[[ EXTRACTED DATA open ]]
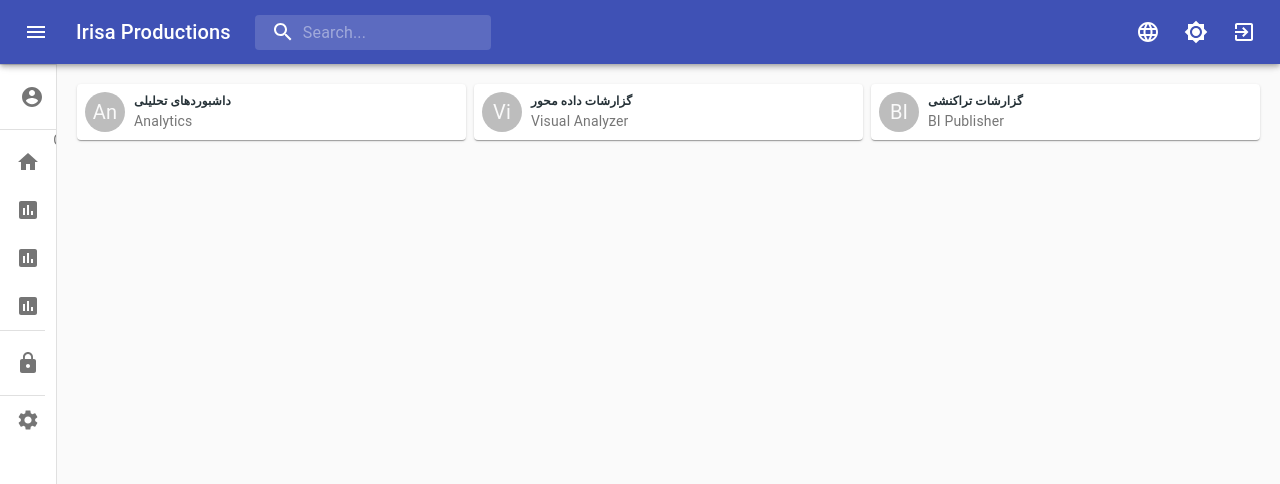
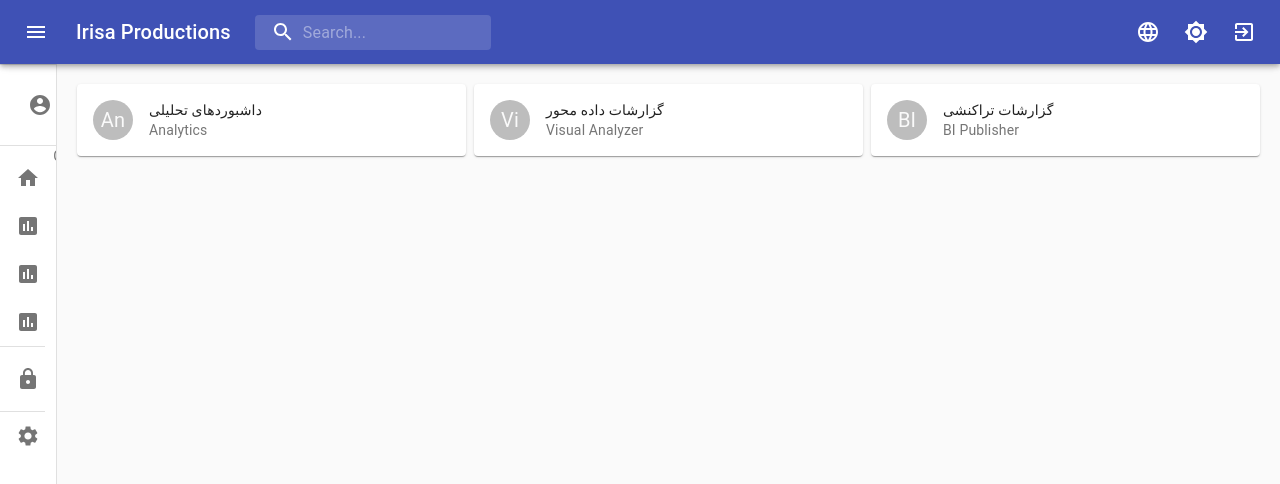
Before and after one commit to ebrahimsalehi1/obiee-react-irisa, a React app: page / in a window 1280 px wide. Shown: the top 484 px of the page. Built offline with nearby package versions, Linux system fonts and the light colour scheme; what jss-rtl would draw is missing.

Commit message:
add multi theme to project

```diff
--- a/src/App.js
+++ b/src/App.js
@@ -12,18 +12,47 @@
 import ObieeSnackbar from './widgets/ObieeSnackbar';
 import ObieeSettings from './hoc/ObieeSettings';
 import Grid from '@material-ui/core/Grid';
-import LinearProgress from '@material-ui/core/LinearProgress';
+//import LinearProgress from '@material-ui/core/LinearProgress';
 
-import {MuiThemeProvider} from '@material-ui/core/styles';
-import {themeLightLTR} from './utils/theme-light-ltr';
-import {themeLightRTL} from './utils/theme-light-rtl';
-import {themeDarkLTR} from './utils/theme-dark-ltr';
-import {themeDarkRTL} from './utils/theme-dark-rtl';
+import {MuiThemeProvider,createMuiTheme} from '@material-ui/core/styles';
+// import {themeLightLTR} from './utils/theme-light-ltr';
+// import {themeLightRTL} from './utils/theme-light-rtl';
+// import {themeDarkLTR} from './utils/theme-dark-ltr';
+// import {themeDarkRTL} from './utils/theme-dark-rtl';
 
 //import ObieeCrudApprole from './hoc/ObieeCrudApprole';
 //import { TramRounded } from '@material-ui/icons';
 //import {  BrowserRouter as Router,Route,Switch as SwitchRoute} from 'react-router-dom';
 //import { createBrowserHistory } from 'history';
+
+const themeLightLTR = createMuiTheme({
+    direction: 'ltr',
+    palette:{
+        type:"light"
+    }
+});
+
+const themeLightRTL = createMuiTheme({
+    direction: 'rtl',
+    palette:{
+        type:"light"
+    }
+});
+
+const themeDarkLTR = createMuiTheme({
+    direction: 'ltr',
+    palette:{
+        type:"dark"
+    }
+});
+
+const themeDarkRTL = createMuiTheme({
+    direction: 'rtl',
+    palette:{
+        type:"dark"
+    }
+});
+
 
 
 export default function App(props){
@@ -36,8 +65,18 @@
 
     const context = React.useContext(UserContext);
 
+    const themeMain = createMuiTheme({
+        direction: context.obieeState.direction ? 'rtl':'ltr',
+        palette:{
+            type:context.obieeState.theme ? "dark":"light"
+        }
+    });
+
+    console.log(context.obieeState.direction===false ? (context.obieeState.theme ? 'themeDarkLTR' : 'themeLightLTR') : (!context.obieeState.theme ? 'themeLightRTL' : 'themeDarkRTL'));
+    // <MuiThemeProvider theme={context.obieeState.direction===false ? (context.obieeState.theme ? themeDarkLTR : themeLightLTR) : (!context.obieeState.theme ? themeLightRTL : themeDarkRTL)}>
+
     return (
-        <MuiThemeProvider theme={context.obieeState.direction===false ? (context.obieeState.theme ? themeDarkLTR : themeLightLTR) : (!context.obieeState.theme ? themeLightRTL : themeDarkRTL)}>
+        <MuiThemeProvider theme={themeMain}>
         {
                 !isAuthenticate &&
                     (<ObieeSigin handleLogin={(userName,pass)=>{
--- a/src/hoc/ObieeCrudApprole.js
+++ b/src/hoc/ObieeCrudApprole.js
@@ -64,7 +64,7 @@
 
     },[]);
 
-    React.useEffect(()=>{
+    React.useEffect (()=>{
         console.log('use effect data',approles);
     },[approles])
 
--- a/src/index.js
+++ b/src/index.js
@@ -67,18 +67,24 @@
                 shown_component:'show_setting'
             }
         case 'change_language_en':
+            localStorage.setItem("language","en");
             return {
                 ...state,
+                direction:false,
                 language:'en',
             }
         case 'change_language_fa':
+            localStorage.setItem("language","fa");
             return {
                 ...state,
+                direction:true,
                 language:'fa',
             }
         case 'change_language_de':
+            localStorage.setItem("language","de");
             return {
                 ...state,
+                direction:false,
                 language:'de',
             }
         case 'show_loading':
--- a/src/utils/theme-dark-ltr.js
+++ b/src/utils/theme-dark-ltr.js
@@ -6,11 +6,13 @@
 export const themeDarkLTR = createMuiTheme({
     type:'themeDarkLTR',
     direction: 'ltr',
-    body:{
-        backgrouundColor:'#000000'
-    },
+    palette:{
+      primary: {
+        main: "#000000"
+      },
+      },
 overrides: {
-        MuiDrawer:theme=>( {
+      MuiDrawer:theme=>( {
             root: {
                 direction:'ltr',
                 display: 'flex',
--- a/src/utils/theme-dark-rtl.js
+++ b/src/utils/theme-dark-rtl.js
@@ -6,11 +6,13 @@
 export const themeDarkRTL = createMuiTheme({
     type:'themeDarkRTL',
     direction: 'rtl',
-    body:{
-        backgrouundColor:'#000000'
+    palette:{
+      primary: {
+        main: "#000000"
+      },
     },
-overrides: {
-        MuiDrawer:theme=>( {
+  overrides: {
+      MuiDrawer:theme=>( {
             root: {
                 direction:'ltr',
                 display: 'flex',
--- a/src/utils/theme-light-ltr.js
+++ b/src/utils/theme-light-ltr.js
@@ -6,12 +6,13 @@
 export const themeLightLTR = createMuiTheme({
     type:'themeLightLTR',
     direction: 'ltr',
-    body:{
-        backgrouundColor:'#FFFFFF'
+    palette:{
+      primary: {
+        main: "#FFFFFF"
+      },
     },
-
-overrides: {
-    MuiDrawer:theme=>( {
+  overrides: {
+  MuiDrawer:theme=>( {
           root: {
               direction:'ltr',
               display: 'flex',
--- a/src/utils/theme-light-rtl.js
+++ b/src/utils/theme-light-rtl.js
@@ -6,10 +6,12 @@
 export const themeLightRTL = createMuiTheme({
     type:'themeLightRTL',
     direction: 'rtl',
-    body:{
-        backgrouundColor:'#FFFFFF'
+    palette:{
+      primary: {
+        main: "#FFFFFF"
+      },
     },
-overrides: {
+  overrides: {
     MuiDrawer:theme=>( {
         root: {
             direction:'ltr',
```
[[ EXTRACTED DATA closed ]]
▶ REQUIRED WORK: Restate, word for word, the entries above, dropping any picture.

▶ ANSWER SECTION:
Before and after one commit to ebrahimsalehi1/obiee-react-irisa, a React app: page / in a window 1280 px wide. Shown: the top 484 px of the page. Built offline with nearby package versions, Linux system fonts and the light colour scheme; what jss-rtl would draw is missing.

Commit message:
add multi theme to project

```diff
--- a/src/App.js
+++ b/src/App.js
@@ -12,18 +12,47 @@
 import ObieeSnackbar from './widgets/ObieeSnackbar';
 import ObieeSettings from './hoc/ObieeSettings';
 import Grid from '@material-ui/core/Grid';
-import LinearProgress from '@material-ui/core/LinearProgress';
+//import LinearProgress from '@material-ui/core/LinearProgress';
 
-import {MuiThemeProvider} from '@material-ui/core/styles';
-import {themeLightLTR} from './utils/theme-light-ltr';
-import {themeLightRTL} from './utils/theme-light-rtl';
-import {themeDarkLTR} from './utils/theme-dark-ltr';
-import {themeDarkRTL} from './utils/theme-dark-rtl';
+import {MuiThemeProvider,createMuiTheme} from '@material-ui/core/styles';
+// import {themeLightLTR} from './utils/theme-light-ltr';
+// import {themeLightRTL} from './utils/theme-light-rtl';
+// import {themeDarkLTR} from './utils/theme-dark-ltr';
+// import {themeDarkRTL} from './utils/theme-dark-rtl';
 
 //import ObieeCrudApprole from './hoc/ObieeCrudApprole';
 //import { TramRounded } from '@material-ui/icons';
 //import {  BrowserRouter as Router,Route,Switch as SwitchRoute} from 'react-router-dom';
 //import { createBrowserHistory } from 'history';
+
+const themeLightLTR = createMuiTheme({
+    direction: 'ltr',
+    palette:{
+        type:"light"
+    }
+});
+
+const themeLightRTL = createMuiTheme({
+    direction: 'rtl',
+    palette:{
+        type:"light"
+    }
+});
+
+const themeDarkLTR = createMuiTheme({
+    direction: 'ltr',
+    palette:{
+        type:"dark"
+    }
+});
+
+const themeDarkRTL = createMuiTheme({
+    direction: 'rtl',
+    palette:{
+        type:"dark"
+    }
+});
+
 
 
 export default function App(props){
@@ -36,8 +65,18 @@
 
     const context = React.useContext(UserContext);
 
+    const themeMain = createMuiTheme({
+        direction: context.obieeState.direction ? 'rtl':'ltr',
+        palette:{
+            type:context.obieeState.theme ? "dark":"light"
+        }
+    });
+
+    console.log(context.obieeState.direction===false ? (context.obieeState.theme ? 'themeDarkLTR' : 'themeLightLTR') : (!context.obieeState.theme ? 'themeLightRTL' : 'themeDarkRTL'));
+    // <MuiThemeProvider theme={context.obieeState.direction===false ? (context.obieeState.theme ? themeDarkLTR : themeLightLTR) : (!context.obieeState.theme ? themeLightRTL : themeDarkRTL)}>
+
     return (
-        <MuiThemeProvider theme={context.obieeState.direction===false ? (context.obieeState.theme ? themeDarkLTR : themeLightLTR) : (!context.obieeState.theme ? themeLightRTL : themeDarkRTL)}>
+        <MuiThemeProvider theme={themeMain}>
         {
                 !isAuthenticate &&
                     (<ObieeSigin handleLogin={(userName,pass)=>{
--- a/src/hoc/ObieeCrudApprole.js
+++ b/src/hoc/ObieeCrudApprole.js
@@ -64,7 +64,7 @@
 
     },[]);
 
-    React.useEffect(()=>{
+    React.useEffect (()=>{
         console.log('use effect data',approles);
     },[approles])
 
--- a/src/index.js
+++ b/src/index.js
@@ -67,18 +67,24 @@
                 shown_component:'show_setting'
             }
         case 'change_language_en':
+            localStorage.setItem("language","en");
             return {
                 ...state,
+                direction:false,
                 language:'en',
             }
         case 'change_language_fa':
+            localStorage.setItem("language","fa");
             return {
                 ...state,
+                direction:true,
                 language:'fa',
             }
         case 'change_language_de':
+            localStorage.setItem("language","de");
             return {
                 ...state,
+                direction:false,
                 language:'de',
             }
         case 'show_loading':
--- a/src/utils/theme-dark-ltr.js
+++ b/src/utils/theme-dark-ltr.js
@@ -6,11 +6,13 @@
 export const themeDarkLTR = createMuiTheme({
     type:'themeDarkLTR',
     direction: 'ltr',
-    body:{
-        backgrouundColor:'#000000'
-    },
+    palette:{
+      primary: {
+        main: "#000000"
+      },
+      },
 overrides: {
-        MuiDrawer:theme=>( {
+      MuiDrawer:theme=>( {
             root: {
                 direction:'ltr',
                 display: 'flex',
--- a/src/utils/theme-dark-rtl.js
+++ b/src/utils/theme-dark-rtl.js
@@ -6,11 +6,13 @@
 export const themeDarkRTL = createMuiTheme({
     type:'themeDarkRTL',
     direction: 'rtl',
-    body:{
-        backgrouundColor:'#000000'
+    palette:{
+      primary: {
+        main: "#000000"
+      },
     },
-overrides: {
-        MuiDrawer:theme=>( {
+  overrides: {
+      MuiDrawer:theme=>( {
             root: {
                 direction:'ltr',
                 display: 'flex',
--- a/src/utils/theme-light-ltr.js
+++ b/src/utils/theme-light-ltr.js
@@ -6,12 +6,13 @@
 export const themeLightLTR = createMuiTheme({
     type:'themeLightLTR',
     direction: 'ltr',
-    body:{
-        backgrouundColor:'#FFFFFF'
+    palette:{
+      primary: {
+        main: "#FFFFFF"
+      },
     },
-
-overrides: {
-    MuiDrawer:theme=>( {
+  overrides: {
+  MuiDrawer:theme=>( {
           root: {
               direction:'ltr',
               display: 'flex',
--- a/src/utils/theme-light-rtl.js
+++ b/src/utils/theme-light-rtl.js
@@ -6,10 +6,12 @@
 export const themeLightRTL = createMuiTheme({
     type:'themeLightRTL',
     direction: 'rtl',
-    body:{
-        backgrouundColor:'#FFFFFF'
+    palette:{
+      primary: {
+        main: "#FFFFFF"
+      },
     },
-overrides: {
+  overrides: {
     MuiDrawer:theme=>( {
         root: {
             direction:'ltr',
```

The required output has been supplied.